Unfortunately, applying the
principles of the hardiness zone concept are not always
straight forward. If you do live in Zone 5 and they
predict -10 degrees one night, are your plants safe?
One factor to consider is that the official
weather forecast temperature is usually recorded at one
specific location and is normally taken from a thermometer
several feet off the ground above where lower growing plants
Also, if your landscape is in a "low
area at the bottom of a hill, the temperature may drop
several degrees lower than the prediction. On the other hand,
if your landscape is located near the top of the hill, odds
are better that the temperature did not go below -10 degrees.
Plants in an open, windswept site may suffer
more damage than those in a protected area.
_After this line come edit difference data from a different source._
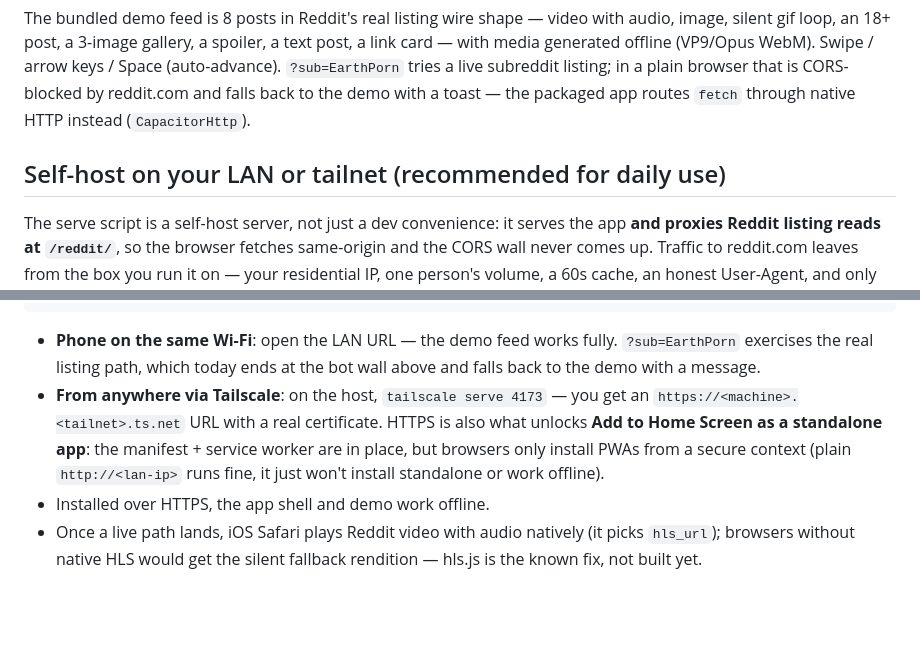
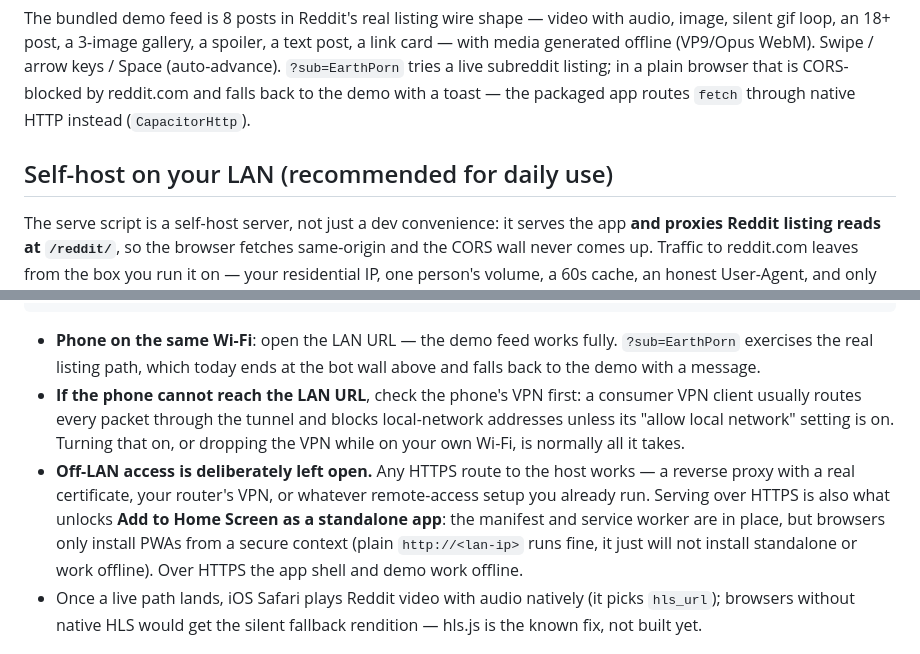
Before and after one commit to dm1681/reddit-slideshow, a Markdown page: mobile/README.md, 2 parts joined by grey strips. Rendered like a GitHub page; blank space fills up the shorter version.

Commit message:
docs(mobile): drop Tailscale from the self-host guidance
The user runs NordVPN, not Tailscale; a 100.x address on the machine was
not consent to build docs on a stack they do not use. Off-LAN access is
left open to whatever HTTPS route they already run, with the HTTPS/PWA
tradeoff stated once. Adds the practical gotcha behind most 'my phone
cannot reach the LAN URL' reports: a consumer VPN client on the phone
routes everything through the tunnel unless its allow-local-network
setting is on.

```diff
--- a/mobile/README.md
+++ b/mobile/README.md
@@ -22,7 +22,7 @@ subreddit listing; in a plain browser that is CORS-blocked by reddit.com and
 falls back to the demo with a toast — the packaged app routes `fetch` through
 native HTTP instead (`CapacitorHttp`).
 
-## Self-host on your LAN or tailnet (recommended for daily use)
+## Self-host on your LAN (recommended for daily use)
 
 The serve script is a self-host server, not just a dev convenience: it serves
 the app **and proxies Reddit listing reads at `/reddit/`**, so the browser
@@ -56,13 +56,18 @@ cd mobile && npm install && npm run serve
 - **Phone on the same Wi-Fi**: open the LAN URL — the demo feed works fully.
   `?sub=EarthPorn` exercises the real listing path, which today ends at the
   bot wall above and falls back to the demo with a message.
-- **From anywhere via Tailscale**: on the host, `tailscale serve 4173` — you
-  get an `https://<machine>.<tailnet>.ts.net` URL with a real certificate.
-  HTTPS is also what unlocks **Add to Home Screen as a standalone app**: the
-  manifest + service worker are in place, but browsers only install PWAs from
-  a secure context (plain `http://<lan-ip>` runs fine, it just won't install
-  standalone or work offline).
-- Installed over HTTPS, the app shell and demo work offline.
+- **If the phone cannot reach the LAN URL**, check the phone's VPN first: a
+  consumer VPN client usually routes every packet through the tunnel and
+  blocks local-network addresses unless its "allow local network" setting is
+  on. Turning that on, or dropping the VPN while on your own Wi-Fi, is
+  normally all it takes.
+- **Off-LAN access is deliberately left open.** Any HTTPS route to the host
+  works — a reverse proxy with a real certificate, your router's VPN, or
+  whatever remote-access setup you already run. Serving over HTTPS is also
+  what unlocks **Add to Home Screen as a standalone app**: the manifest and
+  service worker are in place, but browsers only install PWAs from a secure
+  context (plain `http://<lan-ip>` runs fine, it just will not install
+  standalone or work offline). Over HTTPS the app shell and demo work offline.
 - Once a live path lands, iOS Safari plays Reddit video with audio natively
   (it picks `hls_url`); browsers without native HLS would get the silent
   fallback rendition — hls.js is the known fix, not built yet.
```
Cold, dry winds will cause desiccation (drying
out) of the plant tissue. This can make buds and twigs more
susceptible to low temperature damage.
The overall health of the plant going into
the winter will also be a factor in how much damage occurs. If the plant was
under-watered or under-nourished or suffered
site stresses the previous summer, it is more likely to be damaged by
Many of us "stretch the zone" and use plants
that are really suited to the next higher numbered hardiness
zone which does not get as cold.
These plants may work out fine for many years until a severely
cold winter happens. It only takes one night of
temperatures below the minimum for which your plants are
rated to cause damage or even death.
Another factor is that various tissues on a plant respond
differently to extreme cold. Generally, flower buds formed the
previous autumn are least hardy. If these are damaged or
killed, flowering shrubs or trees
that set their buds during the
fall may not be very showy in the spring following a
buds which will become leaves are hardier than flower buds.
Twigs are hardier than buds and major branches and the trunk
are the hardiest of the above ground parts of the plant.
What can you do if winter
temperatures are predicted to drop below the hardiness
level of your plants? For existing plants in your
answer is, "Nothing."
If you or someone in the past
selected and installed plants appropriate for your
hardiness zone, they should do just fine. However, if
you "stretched the zone" with more tender trees and
shrubs, only time will tell if they will survive.
For the future, use only plants known to be hardy
your particularly hardiness zone or lower. Keep plants as healthy and stress free as
possible during the growing season but do not stimulate lush
new growth in the fall by pruning or fertilizing late in the
If you feel a strong urge to grow
marginally hardy plants, located them in the high ground
on your site and/or provide some type of protection
against the raw winter winds.